PROBLEM DETAILS
Return the data verbatim, without pictures.
Start of EXERCISE INPUT
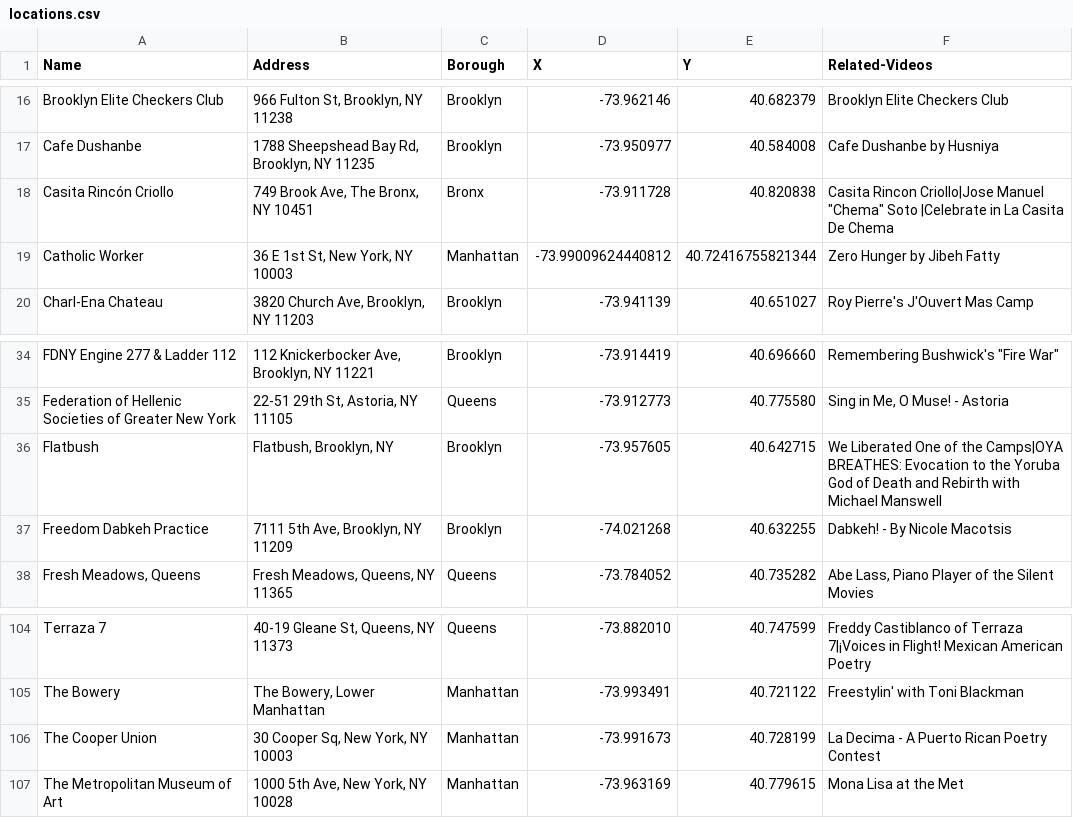
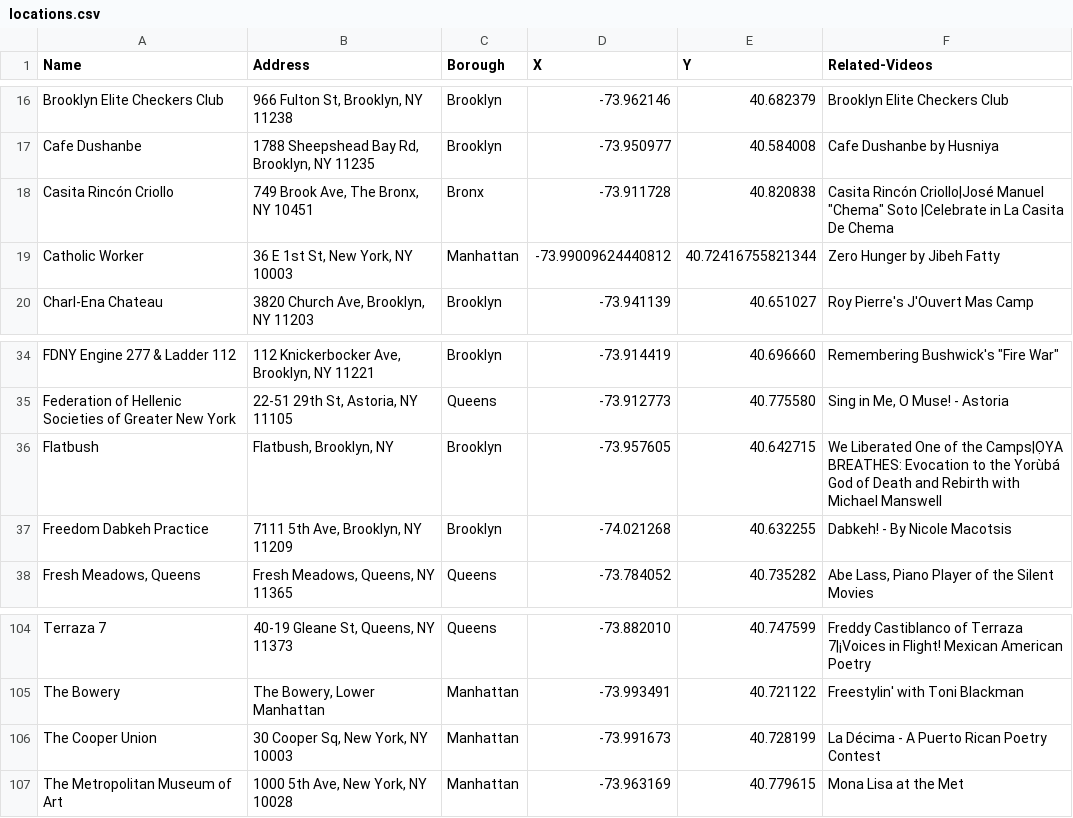
Before and after one commit to leebock/city-lore, a CSV file: data/locations.csv, drawn as a sheet; only a part is shown, gaps mark what is left out.

```diff
--- a/data/locations.csv
+++ b/data/locations.csv
@@ -17,3 +17,3 @@
 "Cafe Dushanbe","1788 Sheepshead Bay Rd, Brooklyn, NY 11235","Brooklyn","-73.950977","40.584008","Cafe Dushanbe by Husniya"
-"Casita Rincón Criollo","749 Brook Ave, The Bronx, NY 10451","Bronx","-73.911728","40.820838","Casita Rincon Criollo|Jose Manuel ""Chema"" Soto |Celebrate in La Casita De Chema"
+"Casita Rincón Criollo","749 Brook Ave, The Bronx, NY 10451","Bronx","-73.911728","40.820838","Casita Rincón Criollo|José Manuel ""Chema"" Soto |Celebrate in La Casita De Chema"
 "Catholic Worker","36 E 1st St, New York, NY 10003","Manhattan","-73.99009624440812","40.72416755821344","Zero Hunger by Jibeh Fatty"
@@ -35,3 +35,3 @@
 "Federation of Hellenic Societies of Greater New York","22-51 29th St, Astoria, NY 11105","Queens","-73.912773","40.775580","Sing in Me, O Muse! - Astoria"
-"Flatbush","Flatbush, Brooklyn, NY ","Brooklyn","-73.957605","40.642715","We Liberated One of the Camps|OYA BREATHES: Evocation to the Yoruba God of Death and Rebirth with Michael Manswell"
+"Flatbush","Flatbush, Brooklyn, NY ","Brooklyn","-73.957605","40.642715","We Liberated One of the Camps|ỌYA BREATHES: Evocation to the Yorùbá God of Death and Rebirth with Michael Manswell"
 "Freedom Dabkeh Practice","7111 5th Ave, Brooklyn, NY 11209","Brooklyn","-74.021268","40.632255","Dabkeh! - By Nicole Macotsis"
@@ -105,3 +105,3 @@
 "The Bowery","The Bowery, Lower Manhattan","Manhattan","-73.993491","40.721122","Freestylin' with Toni Blackman"
-"The Cooper Union","30 Cooper Sq, New York, NY 10003","Manhattan","-73.991673","40.728199","La Decima - A Puerto Rican Poetry Contest"
+"The Cooper Union","30 Cooper Sq, New York, NY 10003","Manhattan","-73.991673","40.728199","La Décima - A Puerto Rican Poetry Contest"
 "The Metropolitan Museum of Art","1000 5th Ave, New York, NY 10028","Manhattan","-73.963169","40.779615","Mona Lisa at the Met"
```
Also changed, not shown: data/videos.csv.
End of EXERCISE INPUT
RESPONSE
Before and after one commit to leebock/city-lore, a CSV file: data/locations.csv, drawn as a sheet; only a part is shown, gaps mark what is left out.

```diff
--- a/data/locations.csv
+++ b/data/locations.csv
@@ -17,3 +17,3 @@
 "Cafe Dushanbe","1788 Sheepshead Bay Rd, Brooklyn, NY 11235","Brooklyn","-73.950977","40.584008","Cafe Dushanbe by Husniya"
-"Casita Rincón Criollo","749 Brook Ave, The Bronx, NY 10451","Bronx","-73.911728","40.820838","Casita Rincon Criollo|Jose Manuel ""Chema"" Soto |Celebrate in La Casita De Chema"
+"Casita Rincón Criollo","749 Brook Ave, The Bronx, NY 10451","Bronx","-73.911728","40.820838","Casita Rincón Criollo|José Manuel ""Chema"" Soto |Celebrate in La Casita De Chema"
 "Catholic Worker","36 E 1st St, New York, NY 10003","Manhattan","-73.99009624440812","40.72416755821344","Zero Hunger by Jibeh Fatty"
@@ -35,3 +35,3 @@
 "Federation of Hellenic Societies of Greater New York","22-51 29th St, Astoria, NY 11105","Queens","-73.912773","40.775580","Sing in Me, O Muse! - Astoria"
-"Flatbush","Flatbush, Brooklyn, NY ","Brooklyn","-73.957605","40.642715","We Liberated One of the Camps|OYA BREATHES: Evocation to the Yoruba God of Death and Rebirth with Michael Manswell"
+"Flatbush","Flatbush, Brooklyn, NY ","Brooklyn","-73.957605","40.642715","We Liberated One of the Camps|ỌYA BREATHES: Evocation to the Yorùbá God of Death and Rebirth with Michael Manswell"
 "Freedom Dabkeh Practice","7111 5th Ave, Brooklyn, NY 11209","Brooklyn","-74.021268","40.632255","Dabkeh! - By Nicole Macotsis"
@@ -105,3 +105,3 @@
 "The Bowery","The Bowery, Lower Manhattan","Manhattan","-73.993491","40.721122","Freestylin' with Toni Blackman"
-"The Cooper Union","30 Cooper Sq, New York, NY 10003","Manhattan","-73.991673","40.728199","La Decima - A Puerto Rican Poetry Contest"
+"The Cooper Union","30 Cooper Sq, New York, NY 10003","Manhattan","-73.991673","40.728199","La Décima - A Puerto Rican Poetry Contest"
 "The Metropolitan Museum of Art","1000 5th Ave, New York, NY 10028","Manhattan","-73.963169","40.779615","Mona Lisa at the Met"
```
Also changed, not shown: data/videos.csv.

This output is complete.